As member states increasingly face common concerns in healthcare (such as demographic ageing), the application of the OMC has been discussed. In March 2004 the European Parliament passed a resolution calling on the Commission to present a proposal for the use of the OMC in health and long term care. The April 2004 Communication by the Commission recommended to apply the OMC to the development and modernization of health care provision and funding. As potential advantages the Commission pointed to:
- greater consistency with existing social protection mechanism
- closer coordination with other political processes such as the EES (in particular regard to the ageing workforce), As a result the issues of health should better reflect the Lisbon strategy
- involving the many actors in the sectors, particularly the social partners, the health care profession and patient representatives
Further steps have been taken to start the introduction of the OMC.
Indicators and streamlining
The choice of indicators is of vital consequence for the OMC and critics have argued that, for instance in the Social Protection OMC, the quality of the indicators is not high enough or oriented too much on economic criteria and not social ones.

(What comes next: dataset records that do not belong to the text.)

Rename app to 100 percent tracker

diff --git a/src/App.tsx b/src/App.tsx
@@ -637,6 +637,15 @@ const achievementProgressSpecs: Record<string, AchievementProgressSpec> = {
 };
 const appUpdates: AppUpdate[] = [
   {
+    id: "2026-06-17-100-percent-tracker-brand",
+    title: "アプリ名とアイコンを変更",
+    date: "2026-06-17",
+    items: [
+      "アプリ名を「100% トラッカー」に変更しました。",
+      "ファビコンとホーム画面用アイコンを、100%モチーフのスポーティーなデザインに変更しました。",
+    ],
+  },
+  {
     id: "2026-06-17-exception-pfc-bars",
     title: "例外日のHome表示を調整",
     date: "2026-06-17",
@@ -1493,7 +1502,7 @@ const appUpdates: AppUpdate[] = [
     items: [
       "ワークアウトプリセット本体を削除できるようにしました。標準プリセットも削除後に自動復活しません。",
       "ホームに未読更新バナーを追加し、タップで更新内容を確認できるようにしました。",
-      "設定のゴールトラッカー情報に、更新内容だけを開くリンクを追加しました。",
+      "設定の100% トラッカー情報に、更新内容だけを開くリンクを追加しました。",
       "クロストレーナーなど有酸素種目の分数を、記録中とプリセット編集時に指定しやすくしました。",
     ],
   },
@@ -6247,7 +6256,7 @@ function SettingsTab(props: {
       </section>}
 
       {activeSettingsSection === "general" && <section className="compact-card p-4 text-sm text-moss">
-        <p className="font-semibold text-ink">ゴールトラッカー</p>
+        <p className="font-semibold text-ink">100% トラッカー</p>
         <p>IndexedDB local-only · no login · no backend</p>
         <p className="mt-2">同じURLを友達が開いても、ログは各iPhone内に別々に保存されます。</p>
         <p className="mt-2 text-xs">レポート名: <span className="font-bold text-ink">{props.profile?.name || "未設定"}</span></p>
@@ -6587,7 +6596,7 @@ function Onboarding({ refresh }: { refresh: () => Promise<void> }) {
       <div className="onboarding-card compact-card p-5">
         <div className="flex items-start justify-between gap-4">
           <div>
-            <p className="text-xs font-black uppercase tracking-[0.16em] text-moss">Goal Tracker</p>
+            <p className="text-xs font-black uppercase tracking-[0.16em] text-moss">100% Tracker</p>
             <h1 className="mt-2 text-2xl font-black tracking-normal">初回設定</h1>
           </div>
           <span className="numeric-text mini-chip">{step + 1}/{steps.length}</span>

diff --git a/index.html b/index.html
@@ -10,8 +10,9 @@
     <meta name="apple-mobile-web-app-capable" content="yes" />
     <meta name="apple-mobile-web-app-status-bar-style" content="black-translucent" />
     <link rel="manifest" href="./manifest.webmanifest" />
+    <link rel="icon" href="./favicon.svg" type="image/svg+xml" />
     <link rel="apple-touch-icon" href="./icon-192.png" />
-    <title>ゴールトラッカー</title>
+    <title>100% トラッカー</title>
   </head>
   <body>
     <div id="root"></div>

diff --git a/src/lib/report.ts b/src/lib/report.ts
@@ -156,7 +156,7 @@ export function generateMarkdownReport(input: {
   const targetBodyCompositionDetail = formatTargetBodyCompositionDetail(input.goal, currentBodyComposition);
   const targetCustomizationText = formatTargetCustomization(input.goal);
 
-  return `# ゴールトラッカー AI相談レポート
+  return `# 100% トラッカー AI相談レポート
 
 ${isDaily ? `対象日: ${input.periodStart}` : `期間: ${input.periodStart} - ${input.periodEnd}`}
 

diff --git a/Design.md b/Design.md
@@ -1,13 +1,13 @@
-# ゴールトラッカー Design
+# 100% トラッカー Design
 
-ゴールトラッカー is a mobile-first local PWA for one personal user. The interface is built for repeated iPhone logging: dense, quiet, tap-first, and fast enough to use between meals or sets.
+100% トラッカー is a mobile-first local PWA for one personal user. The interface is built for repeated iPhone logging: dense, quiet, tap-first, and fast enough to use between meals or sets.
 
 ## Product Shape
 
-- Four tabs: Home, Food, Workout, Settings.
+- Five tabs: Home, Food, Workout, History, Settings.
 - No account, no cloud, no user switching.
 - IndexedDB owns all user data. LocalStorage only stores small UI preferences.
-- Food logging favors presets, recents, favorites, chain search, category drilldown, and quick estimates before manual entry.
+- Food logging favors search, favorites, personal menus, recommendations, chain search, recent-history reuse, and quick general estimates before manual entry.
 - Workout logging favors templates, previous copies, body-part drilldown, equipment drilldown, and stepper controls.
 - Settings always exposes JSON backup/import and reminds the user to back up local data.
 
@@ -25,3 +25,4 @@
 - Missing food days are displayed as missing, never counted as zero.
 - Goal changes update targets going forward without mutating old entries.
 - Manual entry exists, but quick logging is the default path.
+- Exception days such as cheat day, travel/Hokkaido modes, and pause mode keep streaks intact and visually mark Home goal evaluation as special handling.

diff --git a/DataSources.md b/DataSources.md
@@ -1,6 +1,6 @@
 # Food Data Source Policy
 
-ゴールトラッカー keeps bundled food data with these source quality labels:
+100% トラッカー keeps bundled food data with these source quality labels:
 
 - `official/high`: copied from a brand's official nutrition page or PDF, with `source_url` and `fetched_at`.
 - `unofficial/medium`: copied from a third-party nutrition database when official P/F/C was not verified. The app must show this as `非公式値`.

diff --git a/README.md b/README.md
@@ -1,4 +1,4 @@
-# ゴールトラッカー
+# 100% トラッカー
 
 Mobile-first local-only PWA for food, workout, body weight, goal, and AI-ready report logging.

Also, for health the comparability of national data has been doubted.
In the social protection field the Commission is preparing to streamline the methods used in the different OMCs (social inclusion, pensions etc.). In this context, critics fear that the number of indicators will be too much reduced.
- Nedergaard, Peter (December 2007). "Maximizing policy learning in international committees: an analysis of the European Open Method of Coordination (OMC) committees". Scandinavian Political Studies. Wiley. 30 (4): 521–546. doi:10.1111/j.1467-9477.2007.00191.x.
- Nedergaard, Peter (December 2009). "There are coalitions everywhere". European Societies. Taylor and Francis. 11 (5): 649–671. doi:10.1080/14616690802326418.
- Study on Stakeholders’ Involvement in the Implementation of the Open Method of Coordination (OMC) in Social Protection and Social Inclusion. Final Report, Brussels, INBAS GmbH and ENGENDER asbl, July 2010: http://www.engender.eu/documents_en.html
- Open method of coordination - Eurofound
- European Commission: OMC in Social Protection and Social Inclusion
- Hughes, Kirsty (2000/2001) “The Open Method of Co-ordination: Innovation or Talking Shop?” CER Bulletin 15
- The OMC in social inclusion
- Goetschy, Janine (2003) The open method of coordination. Leseprobe. Hochschulverbund Distance Learning. Brandenburg
- Maurizio Ferrera and Stefano Sacchi (2004) The Open Method of Coordination and National Institutional Capabilities. The Italian Experience. URGE Working Paper 2/2004
- Overdevest, Christine (2002) The Open Method of Coordination, New Governance & Learning: Towards a Research Agenda. New Governance Project Working Paper. University of Wisconsin.
- Pochet, Philippe (2005) The Open Method of Co-ordination and the Construction of Social Europe. In: Zeitlin, J. and Pochet o. (eds.) The Open Method of Co-ordination in Action. The European Employment and Social Inclusion Strategies. Peter Lang: Brussels (forthcoming).
- FEANTSA (2005) Evaluation of the Open Method of Coordination in the field of social protection.
- European Commission: Governance in the European Union: A White Paper